That's not entirely different than what Calvin experiences. Except it's not a book that takes him away from reality, it's schizophrenia. He wakes up one day to discover his mind has decided that Hobbes is real. That he is Calvin from Calvin and Hobbes, now 17 years old, and entirely unable to control his reality. So he decides to make a grand gesture, the only thing he can imagine that might be a way out, to impress his "creator" Bill Watterson into remaking him as sane and normal. A crazy, desperate, dangerous gesture that only someone delusional would think reasonable. And he might--or might not--be responsible for dragging Susie along with him; because when you're delusional, it's hard to know who is real and who isn't. Either way, he will change his life forever or die trying. He, or they.
A fast read with adventure and relationships that is philosophical in all the best ways.

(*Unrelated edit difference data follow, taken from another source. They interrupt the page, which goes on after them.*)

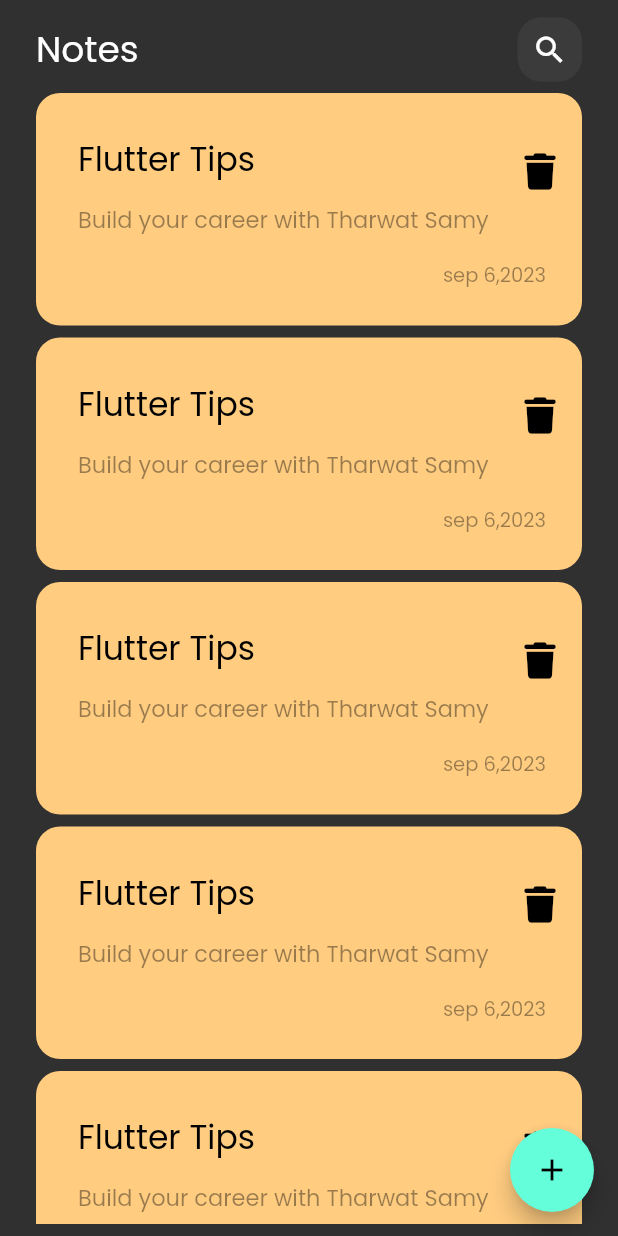
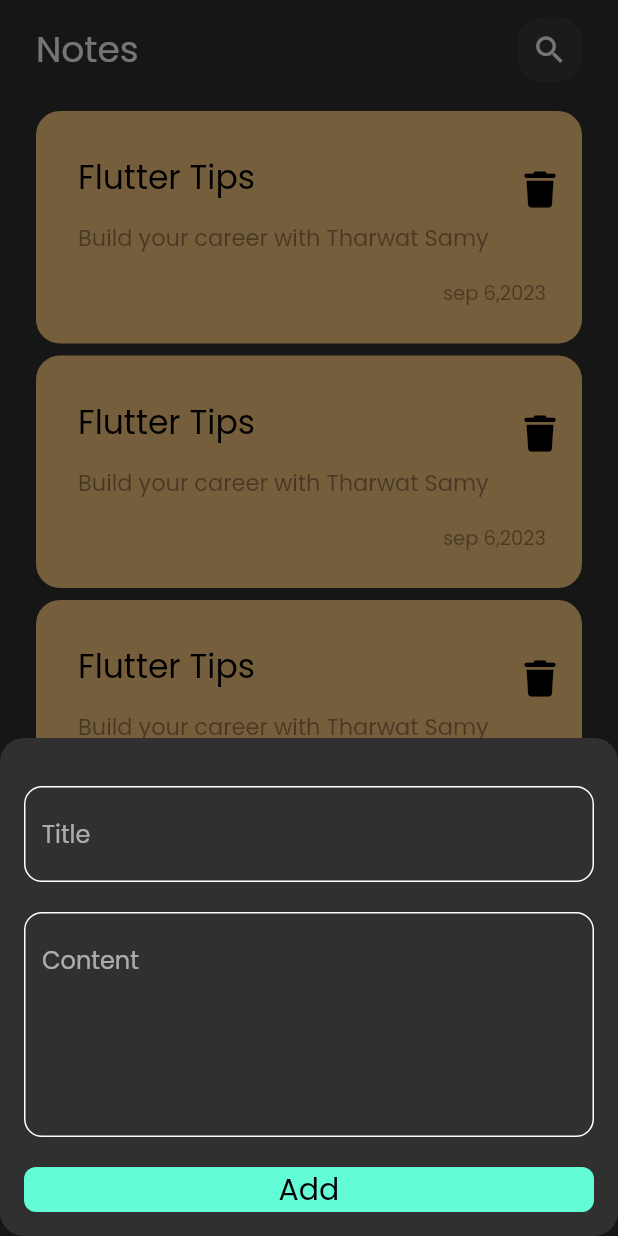
Before and after one commit to AyaNady17/notes_app, a Flutter app: the screen it shows after launch, after a tap on the "add" icon, on a phone screen of 412 x 824 dp. Run offline on Flutter 3.47's test engine with Material 2 defaults, Android fonts, the phone set to English and light mode, and no system bars; our stand-ins replace font_awesome_flutter.

Commit message:
created the modal bottom sheet

```diff
--- /dev/null
+++ b/lib/Widgets/custom_button.dart
@@ -0,0 +1,25 @@
+import 'package:flutter/material.dart';
+
+import '../constants.dart';
+
+class CustomButton extends StatelessWidget {
+  const CustomButton({super.key});
+
+  @override
+  Widget build(BuildContext context) {
+    return Container(
+      width: MediaQuery.of(context).size.width,
+      decoration: const BoxDecoration(
+        color: KPrimaryColor,
+        borderRadius: BorderRadius.all(Radius.circular(8)),
+      ),
+      child: const Center(
+        child: Text(
+          "Add",
+          style: TextStyle(
+              color: Colors.black, fontSize: 20, fontWeight: FontWeight.w300),
+        ),
+      ),
+    );
+  }
+}
--- /dev/null
+++ b/lib/Widgets/custom_note_bottom_sheet.dart
@@ -0,0 +1,41 @@
+import 'package:flutter/material.dart';
+import 'package:notes_app/Widgets/custom_button.dart';
+import 'package:notes_app/Widgets/custom_textfield.dart';
+import 'package:notes_app/constants.dart';
+
+class CustomNoteBottomSheet extends StatelessWidget {
+  const CustomNoteBottomSheet({super.key});
+
+  @override
+  Widget build(BuildContext context) {
+    return Padding(
+      padding: const EdgeInsets.symmetric(horizontal: 16),
+      child: SingleChildScrollView(
+        child: Column(
+          children: [
+            const SizedBox(
+              height: 32,
+            ),
+            CustomTextField(
+              hintText: 'Title',
+            ),
+            const SizedBox(
+              height: 20,
+            ),
+            CustomTextField(
+              hintText: 'Content',
+              maxLines: 5,
+            ),
+            const SizedBox(
+              height: 20,
+            ),
+            const CustomButton(),
+            const SizedBox(
+              height: 16,
+            ),
+          ],
+        ),
+      ),
+    );
+  }
+}
--- /dev/null
+++ b/lib/Widgets/custom_textfield.dart
@@ -0,0 +1,29 @@
+import 'package:flutter/material.dart';
+import 'package:notes_app/constants.dart';
+
+class CustomTextField extends StatelessWidget {
+  CustomTextField({super.key, required this.hintText, this.maxLines = 1});
+
+  String hintText;
+  int maxLines;
+
+  @override
+  Widget build(BuildContext context) {
+    return TextField(
+      maxLines: maxLines,
+      decoration: InputDecoration(
+        hintText: hintText,
+        border: BuildBorder(),
+        enabledBorder: BuildBorder(Colors.white),
+        focusedBorder: BuildBorder(KPrimaryColor),
+      ),
+    );
+  }
+
+  OutlineInputBorder BuildBorder([color]) {
+    return OutlineInputBorder(
+      borderRadius: const BorderRadius.all(Radius.circular(12)),
+      borderSide: BorderSide(color: color ?? Colors.white),
+    );
+  }
+}
--- a/lib/Widgets/notes_list_view.dart
+++ b/lib/Widgets/notes_list_view.dart
@@ -6,11 +6,16 @@ class NotesListView extends StatelessWidget {
 
   @override
   Widget build(BuildContext context) {
-    return ListView.builder(itemBuilder: (context, index) {
-      return const Padding(
-        padding: EdgeInsets.symmetric(vertical: 4),
-        child: NotesItem(),
-      );
-    });
+    return Padding(
+      padding: const EdgeInsets.symmetric(vertical: 12),
+      child: ListView.builder(
+          padding: EdgeInsets.zero,
+          itemBuilder: (context, index) {
+            return const Padding(
+              padding: EdgeInsets.symmetric(vertical: 4),
+              child: NotesItem(),
+            );
+          }),
+    );
   }
 }
--- /dev/null
+++ b/lib/constants.dart
@@ -0,0 +1,3 @@
+import 'package:flutter/material.dart';
+
+const KPrimaryColor = Color(0xff62FCD7);
--- a/lib/views/notes_view.dart
+++ b/lib/views/notes_view.dart
@@ -1,5 +1,6 @@
 import 'package:flutter/material.dart';
 
+import '../Widgets/custom_note_bottom_sheet.dart';
 import '../Widgets/notes_view_body.dart';
 
 class NotesView extends StatelessWidget {
@@ -10,7 +11,16 @@ class NotesView extends StatelessWidget {
     return Scaffold(
       body: const NotesViewBody(),
       floatingActionButton: FloatingActionButton(
-        onPressed: () {},
+        onPressed: () {
+          showModalBottomSheet(
+              shape: RoundedRectangleBorder(
+                borderRadius: BorderRadius.circular(16),
+              ),
+              context: context,
+              builder: (context) {
+                return const CustomNoteBottomSheet();
+              });
+        },
         child: const Icon(Icons.add),
       ),
     );
```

Reality is just this game people play together, something their brain decides on, and the minute their brain gets iffy about reality, they realize everything they know about the world is just their own made-up version of it, and that would mean everyone is walking around in their own made-up world, all alone, and reality is just something we invent together to make us feel not so alone. It scares people when some of us check out of the game.